Segment Start: DATA LISTING

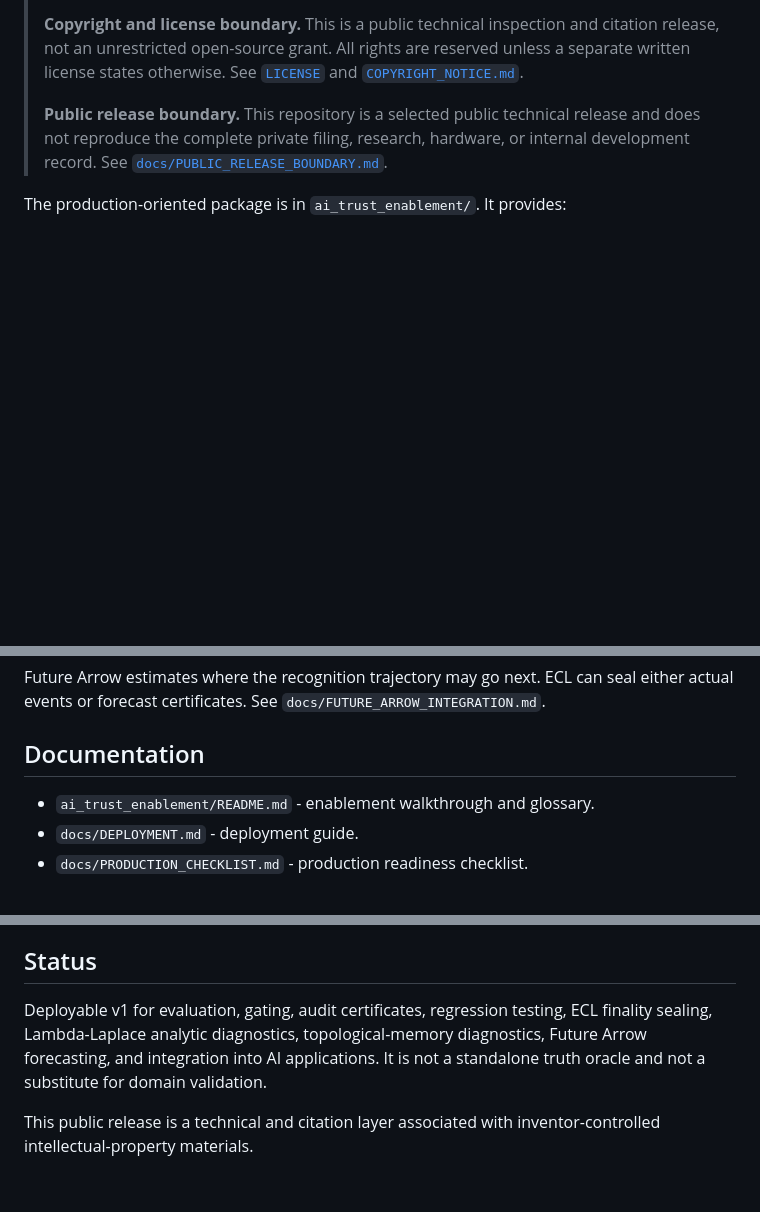
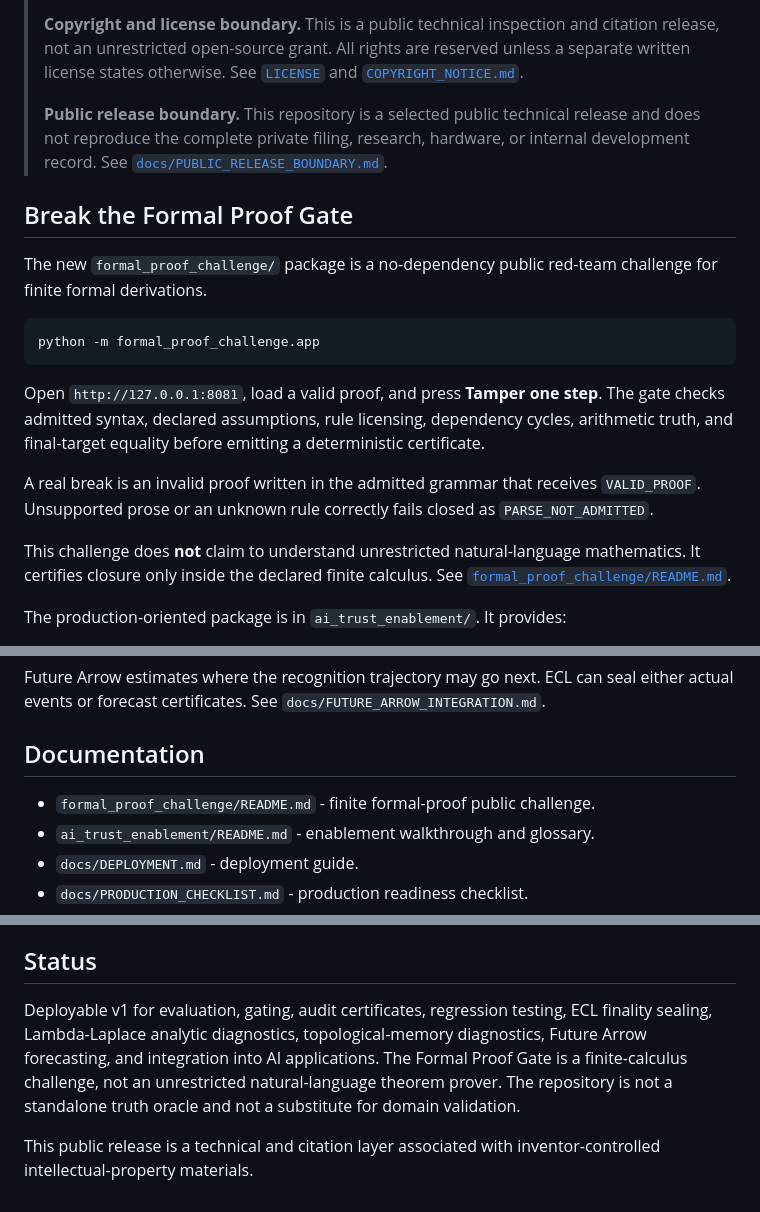
Before and after one commit to Parveen117/Artificial-intelligence, a Markdown page: README.md, 3 parts joined by grey strips. Rendered like a GitHub page; blank space fills up the shorter version.

Commit message:
Document formal proof gate challenge

````diff
--- a/README.md
+++ b/README.md
@@ -9,6 +9,20 @@ This repository contains a deployable AI trust-enablement service for hallucinat
 > **Copyright and license boundary.** This is a public technical inspection and citation release, not an unrestricted open-source grant. All rights are reserved unless a separate written license states otherwise. See [`LICENSE`](LICENSE) and [`COPYRIGHT_NOTICE.md`](COPYRIGHT_NOTICE.md).
 >
 > **Public release boundary.** This repository is a selected public technical release and does not reproduce the complete private filing, research, hardware, or internal development record. See [`docs/PUBLIC_RELEASE_BOUNDARY.md`](docs/PUBLIC_RELEASE_BOUNDARY.md).
+
+## Break the Formal Proof Gate
+
+The new `formal_proof_challenge/` package is a no-dependency public red-team challenge for finite formal derivations.
+
+```bash
+python -m formal_proof_challenge.app
+```
+
+Open `http://127.0.0.1:8081`, load a valid proof, and press **Tamper one step**. The gate checks admitted syntax, declared assumptions, rule licensing, dependency cycles, arithmetic truth, and final-target equality before emitting a deterministic certificate.
+
+A real break is an invalid proof written in the admitted grammar that receives `VALID_PROOF`. Unsupported prose or an unknown rule correctly fails closed as `PARSE_NOT_ADMITTED`.
+
+This challenge does **not** claim to understand unrestricted natural-language mathematics. It certifies closure only inside the declared finite calculus. See [`formal_proof_challenge/README.md`](formal_proof_challenge/README.md).
 
 The production-oriented package is in `ai_trust_enablement/`. It provides:
 
@@ -98,6 +112,7 @@ Future Arrow estimates where the recognition trajectory may go next. ECL can sea
 
 ## Documentation
 
+- `formal_proof_challenge/README.md` - finite formal-proof public challenge.
 - `ai_trust_enablement/README.md` - enablement walkthrough and glossary.
 - `docs/DEPLOYMENT.md` - deployment guide.
 - `docs/PRODUCTION_CHECKLIST.md` - production readiness checklist.
@@ -117,6 +132,6 @@ Dabas, M. (2026). *Artificial Intelligence Trust Enablement: Recognition-Residue
 
 ## Status
 
-Deployable v1 for evaluation, gating, audit certificates, regression testing, ECL finality sealing, Lambda-Laplace analytic diagnostics, topological-memory diagnostics, Future Arrow forecasting, and integration into AI applications. It is not a standalone truth oracle and not a substitute for domain validation.
+Deployable v1 for evaluation, gating, audit certificates, regression testing, ECL finality sealing, Lambda-Laplace analytic diagnostics, topological-memory diagnostics, Future Arrow forecasting, and integration into AI applications. The Formal Proof Gate is a finite-calculus challenge, not an unrestricted natural-language theorem prover. The repository is not a standalone truth oracle and not a substitute for domain validation.
 
 This public release is a technical and citation layer associated with inventor-controlled intellectual-property materials.
````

Segment End: DATA LISTING

**TASK STATEMENT**:
No picture is to appear in the copy; every entry above is otherwise to be printed verbatim.

**YOUR SOLUTION**:
Before and after one commit to Parveen117/Artificial-intelligence, a Markdown page: README.md, 3 parts joined by grey strips. Rendered like a GitHub page; blank space fills up the shorter version.

Commit message:
Document formal proof gate challenge

````diff
--- a/README.md
+++ b/README.md
@@ -9,6 +9,20 @@ This repository contains a deployable AI trust-enablement service for hallucinat
 > **Copyright and license boundary.** This is a public technical inspection and citation release, not an unrestricted open-source grant. All rights are reserved unless a separate written license states otherwise. See [`LICENSE`](LICENSE) and [`COPYRIGHT_NOTICE.md`](COPYRIGHT_NOTICE.md).
 >
 > **Public release boundary.** This repository is a selected public technical release and does not reproduce the complete private filing, research, hardware, or internal development record. See [`docs/PUBLIC_RELEASE_BOUNDARY.md`](docs/PUBLIC_RELEASE_BOUNDARY.md).
+
+## Break the Formal Proof Gate
+
+The new `formal_proof_challenge/` package is a no-dependency public red-team challenge for finite formal derivations.
+
+```bash
+python -m formal_proof_challenge.app
+```
+
+Open `http://127.0.0.1:8081`, load a valid proof, and press **Tamper one step**. The gate checks admitted syntax, declared assumptions, rule licensing, dependency cycles, arithmetic truth, and final-target equality before emitting a deterministic certificate.
+
+A real break is an invalid proof written in the admitted grammar that receives `VALID_PROOF`. Unsupported prose or an unknown rule correctly fails closed as `PARSE_NOT_ADMITTED`.
+
+This challenge does **not** claim to understand unrestricted natural-language mathematics. It certifies closure only inside the declared finite calculus. See [`formal_proof_challenge/README.md`](formal_proof_challenge/README.md).
 
 The production-oriented package is in `ai_trust_enablement/`. It provides:
 
@@ -98,6 +112,7 @@ Future Arrow estimates where the recognition trajectory may go next. ECL can sea
 
 ## Documentation
 
+- `formal_proof_challenge/README.md` - finite formal-proof public challenge.
 - `ai_trust_enablement/README.md` - enablement walkthrough and glossary.
 - `docs/DEPLOYMENT.md` - deployment guide.
 - `docs/PRODUCTION_CHECKLIST.md` - production readiness checklist.
@@ -117,6 +132,6 @@ Dabas, M. (2026). *Artificial Intelligence Trust Enablement: Recognition-Residue
 
 ## Status
 
-Deployable v1 for evaluation, gating, audit certificates, regression testing, ECL finality sealing, Lambda-Laplace analytic diagnostics, topological-memory diagnostics, Future Arrow forecasting, and integration into AI applications. It is not a standalone truth oracle and not a substitute for domain validation.
+Deployable v1 for evaluation, gating, audit certificates, regression testing, ECL finality sealing, Lambda-Laplace analytic diagnostics, topological-memory diagnostics, Future Arrow forecasting, and integration into AI applications. The Formal Proof Gate is a finite-calculus challenge, not an unrestricted natural-language theorem prover. The repository is not a standalone truth oracle and not a substitute for domain validation.
 
 This public release is a technical and citation layer associated with inventor-controlled intellectual-property materials.
````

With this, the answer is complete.